Maya Iyyani is a Hindu Indian-American who was born in Hollywood, Fla.
“Indian culture is absolutely beautiful, whether through it’s clothes, food or color,” she said. “I have been blessed with parents who always strongly encouraged me to remain in contact with my roots, putting me in Hindu Sunday school and Indian dance classes.”
During her sophomore year, Iyyani competed and won the Volunteers for International Student Affairs Pageant. She competed against other representatives from different organizations in VISA. She was able to learn about other cultures, while simultaneously showcasing her own.
“It meant so much to me that a ton of my non-Indian friends came out to support me,” she said. “Those friends taking an interest in my culture still makes me emotional. Also, just competing in a pageant is not something I thought I would ever do. I felt like an Indian princess!”

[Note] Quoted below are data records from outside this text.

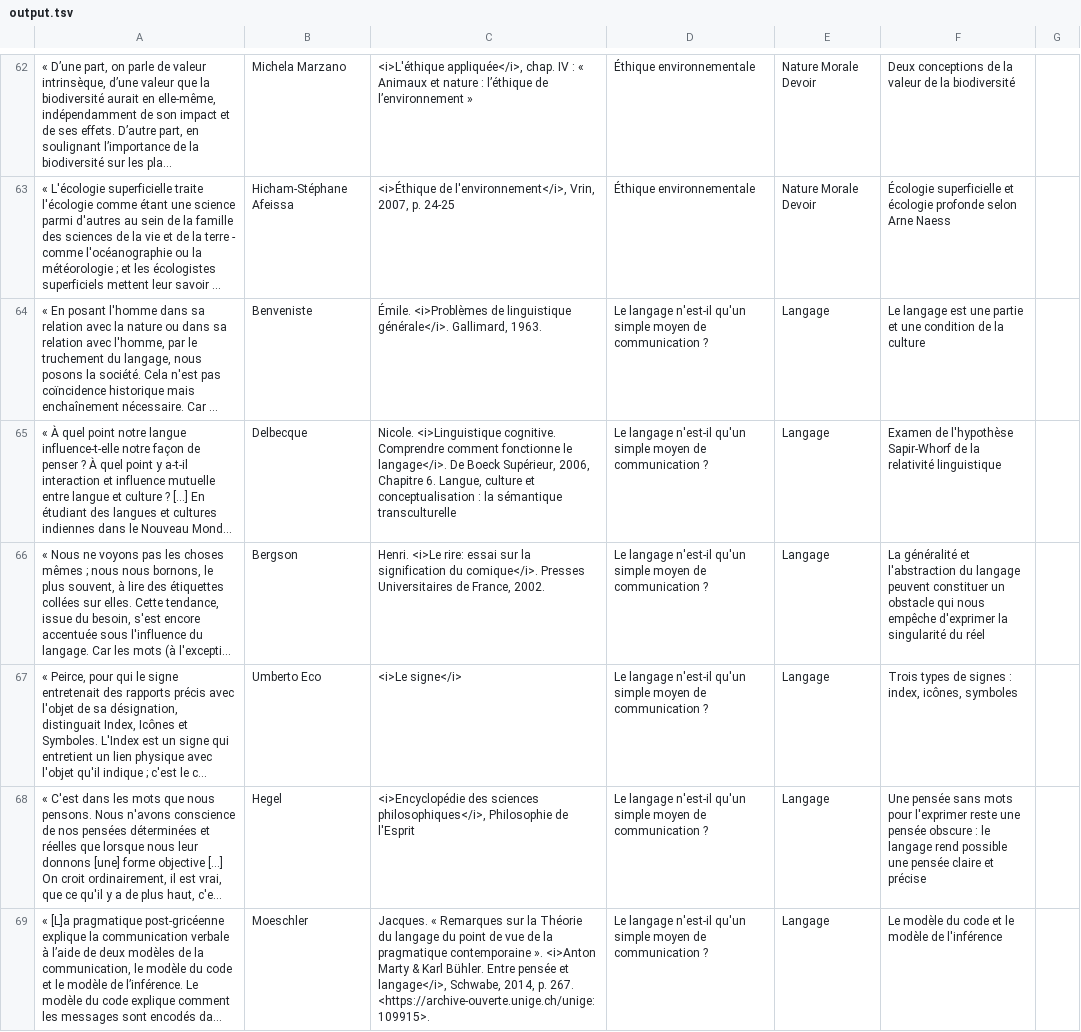
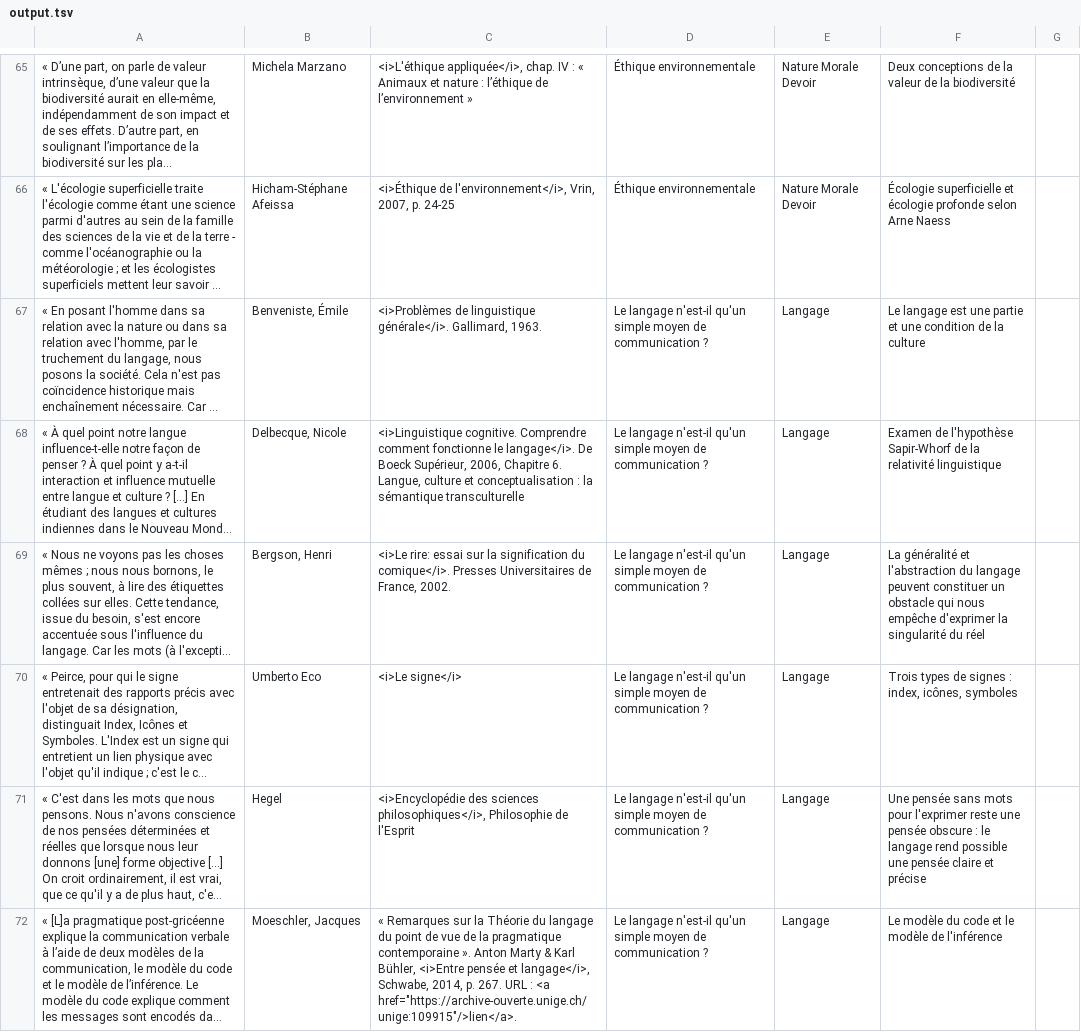
Before and after one commit to eyssette/dossiers, a TSV file: textes/output.tsv, drawn as a sheet; only a part is shown, gaps mark what is left out; long unchanged cells end in …; addresses are those after the commit; the diff covers the shown part only; the diff names each change by its address in the sheet, - before the commit and + after, or states it on an @@ line.

Commit message:
Correction manuelles du fichier

```diff
--- a/textes/output.tsv
+++ b/textes/output.tsv
-B67: Benveniste
+B67: Benveniste, Émile
-C67: Émile. <i>Problèmes de…
+C67: <i>Problèmes de…
-B68: Delbecque
+B68: Delbecque, Nicole
-C68: Nicole. <i>Linguistique cognitive.…
+C68: <i>Linguistique cognitive.…
-B69: Bergson
+B69: Bergson, Henri
-C69: Henri. <i>Le rire:…
+C69: <i>Le rire:…
-B72: Moeschler
+B72: Moeschler, Jacques
-C72: Jacques. « Remarques sur la Théorie du langage du point de vue de la pragmatique contemporaine ». <i>Anton Marty & Karl Bühler. Entre pensée et langage</i>, Schwabe, 2014, p. 267. <https://archive-ouverte.unige.ch/unige:109915>.
+C72: « Remarques sur la Théorie du langage du point de vue de la pragmatique contemporaine ». Anton Marty & Karl Bühler, <i>Entre pensée et langage</i>, Schwabe, 2014, p. 267. URL : <a href="https://archive-ouverte.unige.ch/unige:109915"/>lien</a>.
```
Also changed, not shown: 10 added rows, 1 removed row and 22 edited cells elsewhere in this file.
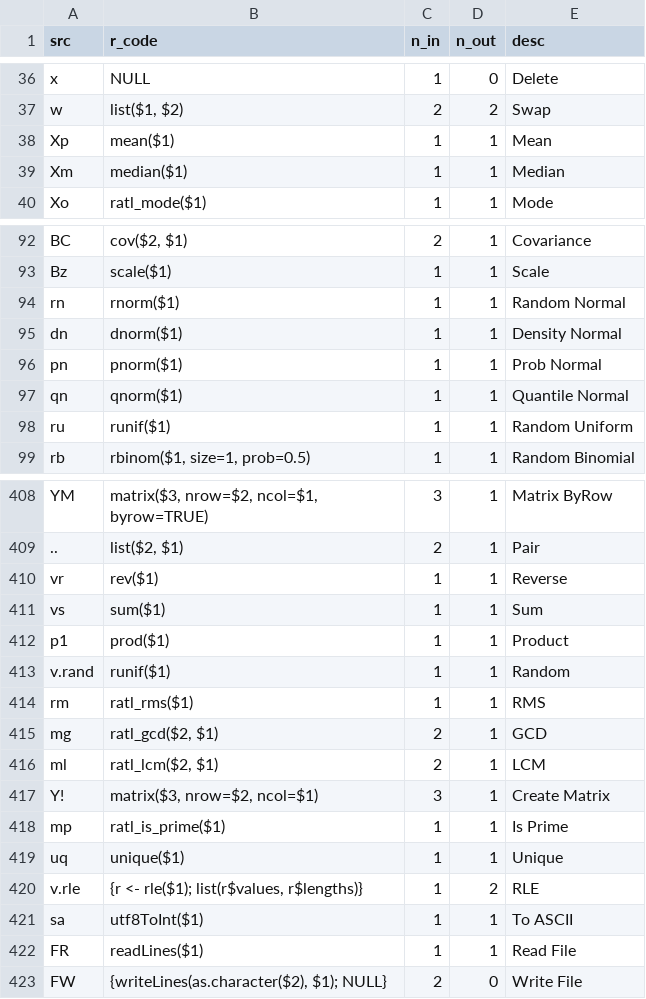
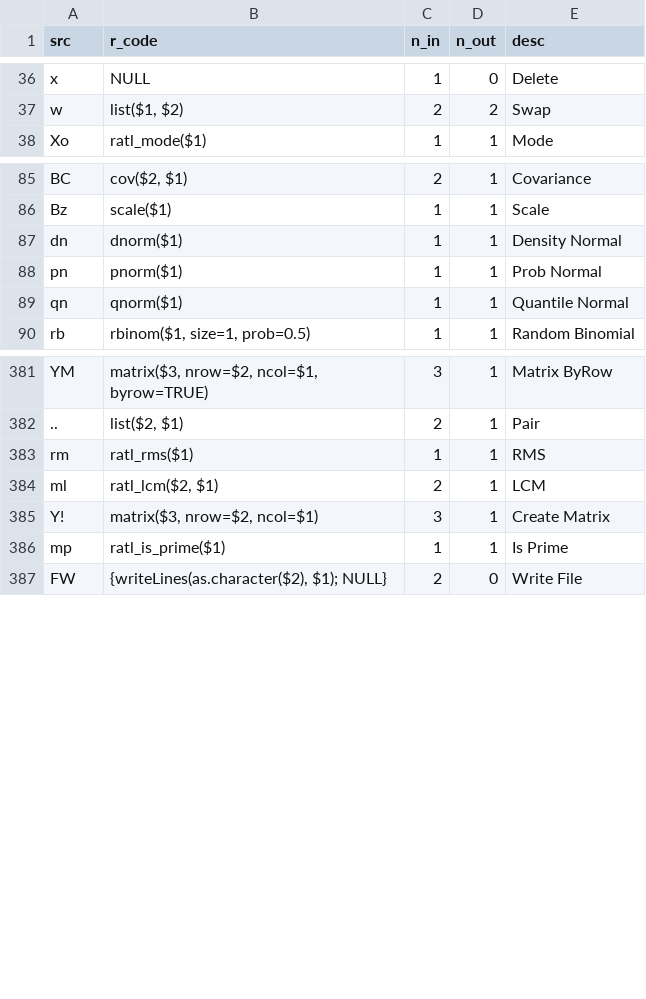
Before and after one commit to vloeibaarglas/RATL, a TSV file: src/ratl_def.tsv, drawn as a sheet; only a part is shown, gaps mark what is left out; the diff covers the shown part only; the diff names each change by its address in the sheet, - before the commit and + after, or states it on an @@ line.

```diff
--- a/src/ratl_def.tsv
+++ b/src/ratl_def.tsv
-row 38: Xp | mean($1) | 1 | 1 | Mean
-row 39: Xm | median($1) | 1 | 1 | Median
-row 94: rn | rnorm($1) | 1 | 1 | Random Normal
-row 98: ru | runif($1) | 1 | 1 | Random Uniform
-row 410: vr | rev($1) | 1 | 1 | Reverse
-row 411: vs | sum($1) | 1 | 1 | Sum
-row 412: p1 | prod($1) | 1 | 1 | Product
-row 413: v.rand | runif($1) | 1 | 1 | Random
-row 415: mg | ratl_gcd($2, $1) | 2 | 1 | GCD
-row 419: uq | unique($1) | 1 | 1 | Unique
-row 420: v.rle | {r <- rle($1); list(r$values, r$lengths)} | 1 | 2 | RLE
-row 421: sa | utf8ToInt($1) | 1 | 1 | To ASCII
-row 422: FR | readLines($1) | 1 | 1 | Read File
```
Also changed, not shown: 24 removed rows elsewhere in this file, 18 other files.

However, growing up as part of a minority has had it’s challenges in Iyyani’s life. While she has been able to share her love for her culture with others, she has faced a lot of strife.
“I’ve been fairly lucky in my experiences to not have dealt with as much hate as others have had to go through. Yet, have I been called a terrorist? Have I been told I’m going to hell? Have I been compared to a murderer because of my religious beliefs? Yes, yes, and yes,” she said. “I tell you these problems, not because I want your sympathy, but because I want your action for change.”
Iyyani finds being from a multicultural background at a school like UF a touchy subject.
“I love the University of Florida with all of my heart and it has given me so much,” she said. “But this University is kind-of like that one relative who says a lot of problematic things, but you love them anyway because they are family.”
She feels as though UF, like the U.S., is predominantly white. Although she does acknowledge that the university has many opportunities and resources for minority students, she feels as though there is a lot of progress left to make.
“It is so hard for me to look at the top leaders on this campus and see no one who looks like me,” she said. “Who is supposed to be my role model?”
“I’m sick of being defined within the context of a white person, as if they are the standard. I am not a nonwhite. I am an Indian-American and I am damn proud of that identity,” she said.
Gatorship is the most culturally enriching experience she has had at UF. It’s a leadership program that serves as a thought-provoking retreat for selected students to discuss their experience with issues such as race, gender, religion, sexuality and socioeconomic status.
“I think a lot of times at UF we mistake diversity to be about tolerating or simply being open-minded towards people,” she said. “Gatorship taught me that it is so much more important to accept and understand individuals. Gatorship changed the way I viewed the world, the way I understood myself, and it truly changed my entire life.”
In the future, Iyyani aspires to attend law school. She is not exactly sure what she wants to do, but she does know that she wants to work within the realm of social justice in order to fight for a world with little prejudice.
Despite the challenges Iyyani has faced, she is thankful for the way both of her cultures have influenced her life.
“My Indian culture really shaped me into the type of person who has a lot of respect for elders and authorities, a quality I think is important,” she said. “It has also shaped me into the type of person who is very accepting of others beliefs. I’m also thankful for the American in me: liberal, independent and strong.”
Picked up by The Independent Florida Alligator, which can be found here.